Supplied material section start
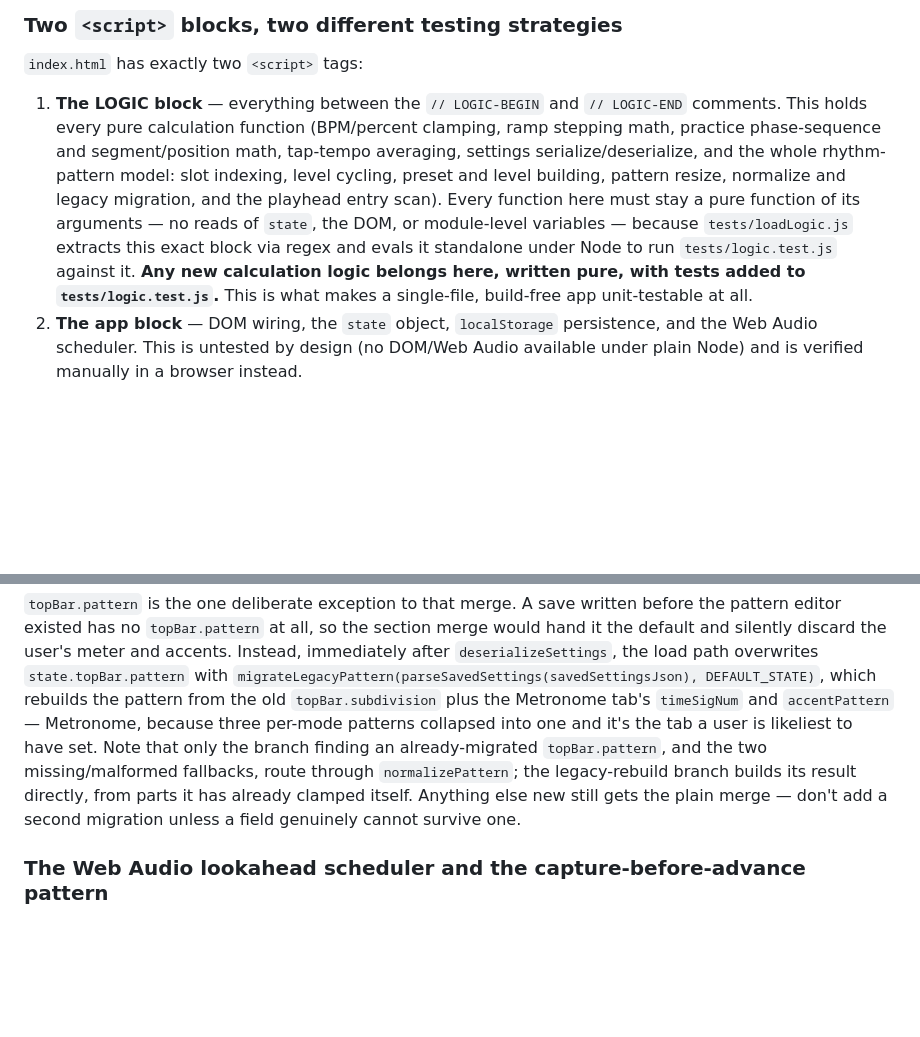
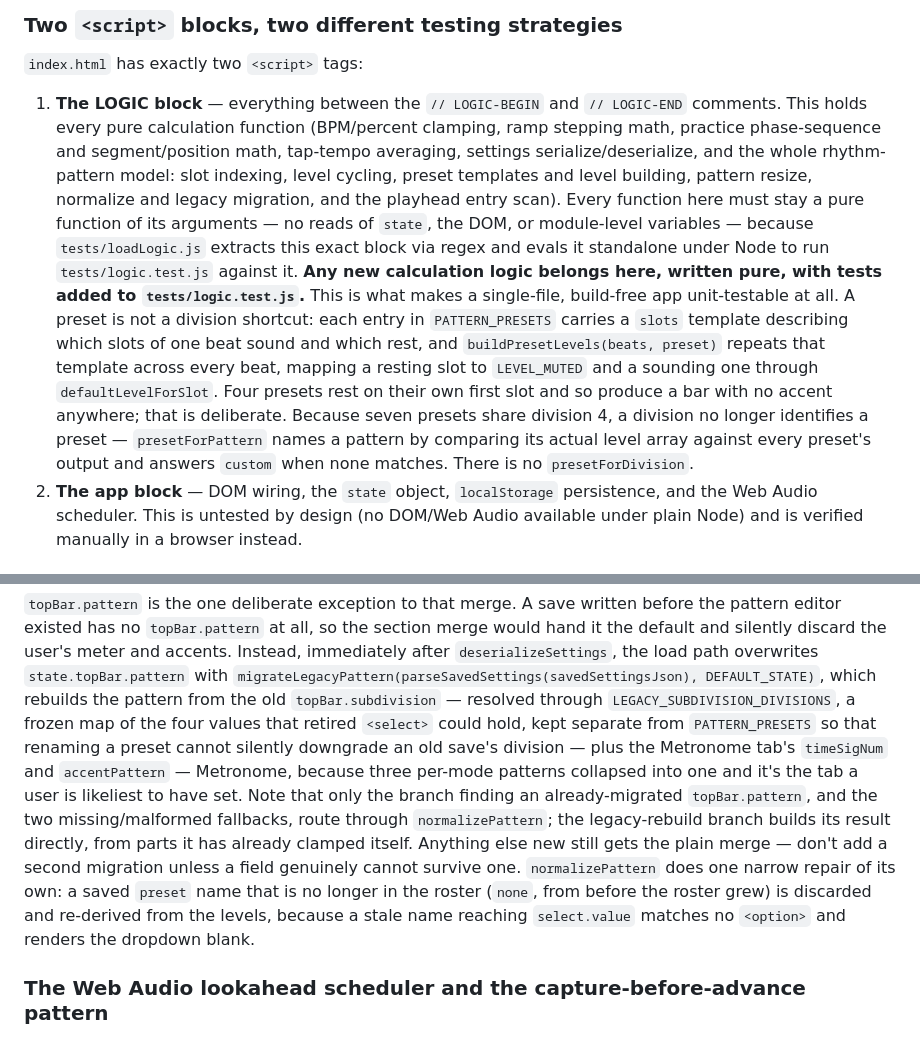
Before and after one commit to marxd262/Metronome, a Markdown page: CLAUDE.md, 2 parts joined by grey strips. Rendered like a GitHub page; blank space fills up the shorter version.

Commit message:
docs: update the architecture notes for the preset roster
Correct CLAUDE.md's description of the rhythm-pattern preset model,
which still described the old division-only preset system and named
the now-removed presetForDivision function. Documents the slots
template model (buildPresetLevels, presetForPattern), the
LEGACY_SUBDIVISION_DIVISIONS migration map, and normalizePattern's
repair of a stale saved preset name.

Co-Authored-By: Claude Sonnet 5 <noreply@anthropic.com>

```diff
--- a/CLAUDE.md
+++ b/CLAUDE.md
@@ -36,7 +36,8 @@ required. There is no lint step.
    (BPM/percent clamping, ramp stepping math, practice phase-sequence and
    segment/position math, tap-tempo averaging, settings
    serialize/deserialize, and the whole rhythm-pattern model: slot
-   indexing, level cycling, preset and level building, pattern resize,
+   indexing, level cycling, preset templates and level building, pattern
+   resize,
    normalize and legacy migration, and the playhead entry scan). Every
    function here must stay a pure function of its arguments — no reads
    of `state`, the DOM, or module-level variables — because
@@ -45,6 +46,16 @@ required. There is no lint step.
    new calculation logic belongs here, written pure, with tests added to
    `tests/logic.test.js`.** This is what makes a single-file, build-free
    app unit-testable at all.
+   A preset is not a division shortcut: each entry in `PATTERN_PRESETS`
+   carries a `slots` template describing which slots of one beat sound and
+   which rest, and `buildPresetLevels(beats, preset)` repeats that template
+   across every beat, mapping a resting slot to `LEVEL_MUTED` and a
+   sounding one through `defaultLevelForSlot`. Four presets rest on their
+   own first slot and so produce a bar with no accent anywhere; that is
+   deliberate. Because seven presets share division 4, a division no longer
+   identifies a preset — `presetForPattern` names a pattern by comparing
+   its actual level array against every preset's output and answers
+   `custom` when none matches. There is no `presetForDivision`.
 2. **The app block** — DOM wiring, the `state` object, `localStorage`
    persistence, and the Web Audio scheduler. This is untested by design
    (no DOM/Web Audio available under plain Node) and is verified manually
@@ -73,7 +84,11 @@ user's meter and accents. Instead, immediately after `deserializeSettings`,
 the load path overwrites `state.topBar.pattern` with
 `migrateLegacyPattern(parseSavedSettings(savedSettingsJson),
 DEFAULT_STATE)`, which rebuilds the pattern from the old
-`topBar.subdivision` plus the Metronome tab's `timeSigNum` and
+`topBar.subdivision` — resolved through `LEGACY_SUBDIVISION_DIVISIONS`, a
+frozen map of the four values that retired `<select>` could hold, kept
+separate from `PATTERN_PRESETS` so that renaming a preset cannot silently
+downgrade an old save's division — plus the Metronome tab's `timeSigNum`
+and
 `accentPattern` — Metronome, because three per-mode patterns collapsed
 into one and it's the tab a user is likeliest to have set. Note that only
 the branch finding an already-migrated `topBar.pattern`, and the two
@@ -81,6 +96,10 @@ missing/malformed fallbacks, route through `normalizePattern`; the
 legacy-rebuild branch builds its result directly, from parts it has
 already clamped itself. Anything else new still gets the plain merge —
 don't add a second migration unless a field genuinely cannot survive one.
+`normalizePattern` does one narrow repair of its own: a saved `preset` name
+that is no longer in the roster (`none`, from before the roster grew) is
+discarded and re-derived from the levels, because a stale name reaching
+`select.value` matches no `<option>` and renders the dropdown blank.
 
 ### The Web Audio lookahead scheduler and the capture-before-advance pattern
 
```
Supplied material section end
Supplied material section start
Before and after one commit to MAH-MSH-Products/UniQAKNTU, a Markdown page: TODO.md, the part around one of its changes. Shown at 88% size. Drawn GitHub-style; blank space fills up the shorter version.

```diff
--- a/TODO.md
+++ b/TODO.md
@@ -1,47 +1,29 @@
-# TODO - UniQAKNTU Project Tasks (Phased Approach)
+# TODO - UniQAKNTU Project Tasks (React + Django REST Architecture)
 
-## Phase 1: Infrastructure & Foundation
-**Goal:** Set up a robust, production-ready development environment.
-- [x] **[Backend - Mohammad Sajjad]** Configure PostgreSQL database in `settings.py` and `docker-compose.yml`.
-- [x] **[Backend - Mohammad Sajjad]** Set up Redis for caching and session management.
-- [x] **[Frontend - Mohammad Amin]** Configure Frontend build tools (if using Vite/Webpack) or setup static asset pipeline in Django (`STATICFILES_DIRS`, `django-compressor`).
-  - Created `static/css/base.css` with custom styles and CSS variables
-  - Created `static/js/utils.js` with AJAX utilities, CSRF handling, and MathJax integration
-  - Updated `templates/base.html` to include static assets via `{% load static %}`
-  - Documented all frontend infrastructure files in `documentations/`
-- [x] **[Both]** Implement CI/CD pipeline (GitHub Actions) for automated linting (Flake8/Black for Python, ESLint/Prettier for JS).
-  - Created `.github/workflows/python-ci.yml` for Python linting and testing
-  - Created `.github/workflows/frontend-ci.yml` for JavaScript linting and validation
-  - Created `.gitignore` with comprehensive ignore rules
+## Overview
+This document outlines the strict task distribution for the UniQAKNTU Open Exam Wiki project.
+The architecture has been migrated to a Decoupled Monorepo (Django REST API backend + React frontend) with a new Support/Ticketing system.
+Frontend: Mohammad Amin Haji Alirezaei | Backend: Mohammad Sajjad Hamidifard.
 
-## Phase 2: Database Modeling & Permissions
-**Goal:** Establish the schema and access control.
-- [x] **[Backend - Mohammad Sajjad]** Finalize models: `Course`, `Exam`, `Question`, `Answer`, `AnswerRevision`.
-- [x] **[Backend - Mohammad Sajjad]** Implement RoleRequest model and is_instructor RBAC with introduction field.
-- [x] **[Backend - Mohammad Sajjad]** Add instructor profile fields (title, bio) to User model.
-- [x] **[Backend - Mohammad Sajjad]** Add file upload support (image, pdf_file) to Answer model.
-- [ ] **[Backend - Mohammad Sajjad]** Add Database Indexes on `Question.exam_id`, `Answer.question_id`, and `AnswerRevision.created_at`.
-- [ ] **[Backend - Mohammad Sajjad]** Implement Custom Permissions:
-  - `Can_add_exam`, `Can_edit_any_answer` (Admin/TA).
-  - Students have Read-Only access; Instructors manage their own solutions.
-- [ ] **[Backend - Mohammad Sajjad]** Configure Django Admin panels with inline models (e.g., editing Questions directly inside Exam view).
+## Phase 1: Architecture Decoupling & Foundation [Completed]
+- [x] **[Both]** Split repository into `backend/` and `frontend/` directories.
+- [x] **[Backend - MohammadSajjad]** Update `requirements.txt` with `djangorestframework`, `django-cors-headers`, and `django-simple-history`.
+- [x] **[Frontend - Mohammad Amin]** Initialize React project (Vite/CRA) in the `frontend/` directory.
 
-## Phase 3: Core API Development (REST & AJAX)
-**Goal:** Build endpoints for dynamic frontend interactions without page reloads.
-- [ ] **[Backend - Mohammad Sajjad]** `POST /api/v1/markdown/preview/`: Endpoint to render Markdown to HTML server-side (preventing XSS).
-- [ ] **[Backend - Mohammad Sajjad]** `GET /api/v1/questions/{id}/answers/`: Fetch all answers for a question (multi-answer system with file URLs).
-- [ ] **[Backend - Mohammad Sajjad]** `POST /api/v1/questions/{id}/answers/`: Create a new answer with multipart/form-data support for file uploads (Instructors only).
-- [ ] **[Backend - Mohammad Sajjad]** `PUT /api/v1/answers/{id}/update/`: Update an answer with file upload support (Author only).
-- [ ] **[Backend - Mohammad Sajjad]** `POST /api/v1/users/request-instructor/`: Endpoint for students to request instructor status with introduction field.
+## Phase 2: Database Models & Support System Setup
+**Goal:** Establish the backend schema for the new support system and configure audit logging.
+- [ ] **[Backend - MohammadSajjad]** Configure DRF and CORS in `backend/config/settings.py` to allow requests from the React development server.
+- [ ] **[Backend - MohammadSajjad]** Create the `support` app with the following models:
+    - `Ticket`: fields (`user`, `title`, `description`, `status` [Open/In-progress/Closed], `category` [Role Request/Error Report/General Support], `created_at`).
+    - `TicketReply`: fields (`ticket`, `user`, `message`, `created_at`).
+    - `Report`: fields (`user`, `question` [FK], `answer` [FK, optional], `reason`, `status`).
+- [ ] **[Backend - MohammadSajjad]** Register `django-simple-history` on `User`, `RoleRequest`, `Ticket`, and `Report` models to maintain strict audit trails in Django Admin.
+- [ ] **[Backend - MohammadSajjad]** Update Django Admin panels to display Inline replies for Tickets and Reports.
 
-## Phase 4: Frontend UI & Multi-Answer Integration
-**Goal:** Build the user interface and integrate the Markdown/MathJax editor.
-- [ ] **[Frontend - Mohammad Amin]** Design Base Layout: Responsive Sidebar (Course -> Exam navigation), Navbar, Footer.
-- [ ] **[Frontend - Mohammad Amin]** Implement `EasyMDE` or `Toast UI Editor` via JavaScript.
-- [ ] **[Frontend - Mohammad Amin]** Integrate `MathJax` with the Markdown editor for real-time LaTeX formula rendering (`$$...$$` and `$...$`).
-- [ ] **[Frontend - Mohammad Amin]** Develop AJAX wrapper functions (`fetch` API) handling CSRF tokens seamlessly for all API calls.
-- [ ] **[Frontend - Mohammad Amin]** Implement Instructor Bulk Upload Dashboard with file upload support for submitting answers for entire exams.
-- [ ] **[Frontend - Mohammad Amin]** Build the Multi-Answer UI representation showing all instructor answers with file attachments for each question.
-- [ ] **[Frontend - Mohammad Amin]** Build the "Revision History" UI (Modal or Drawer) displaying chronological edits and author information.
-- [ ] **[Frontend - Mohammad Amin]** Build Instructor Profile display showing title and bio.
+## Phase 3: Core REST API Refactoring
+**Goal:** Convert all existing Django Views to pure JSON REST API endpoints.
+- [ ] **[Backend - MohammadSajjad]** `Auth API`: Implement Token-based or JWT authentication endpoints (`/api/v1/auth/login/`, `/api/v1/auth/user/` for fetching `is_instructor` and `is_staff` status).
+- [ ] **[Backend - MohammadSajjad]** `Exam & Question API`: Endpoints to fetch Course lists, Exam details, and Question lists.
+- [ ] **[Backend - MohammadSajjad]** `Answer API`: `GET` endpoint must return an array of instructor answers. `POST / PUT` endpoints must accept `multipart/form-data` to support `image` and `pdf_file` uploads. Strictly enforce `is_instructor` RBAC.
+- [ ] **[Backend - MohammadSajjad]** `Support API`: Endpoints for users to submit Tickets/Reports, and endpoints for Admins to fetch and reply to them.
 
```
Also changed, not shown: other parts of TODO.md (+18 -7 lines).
Supplied material section end
- Try it
Pull every line containing the word "AJAX" out of the material.

- Written reply
-  - Created `static/js/utils.js` with AJAX utilities, CSRF handling, and MathJax integration
-## Phase 3: Core API Development (REST & AJAX)
-- [ ] **[Frontend - Mohammad Amin]** Develop AJAX wrapper functions (`fetch` API) handling CSRF tokens seamlessly for all API calls.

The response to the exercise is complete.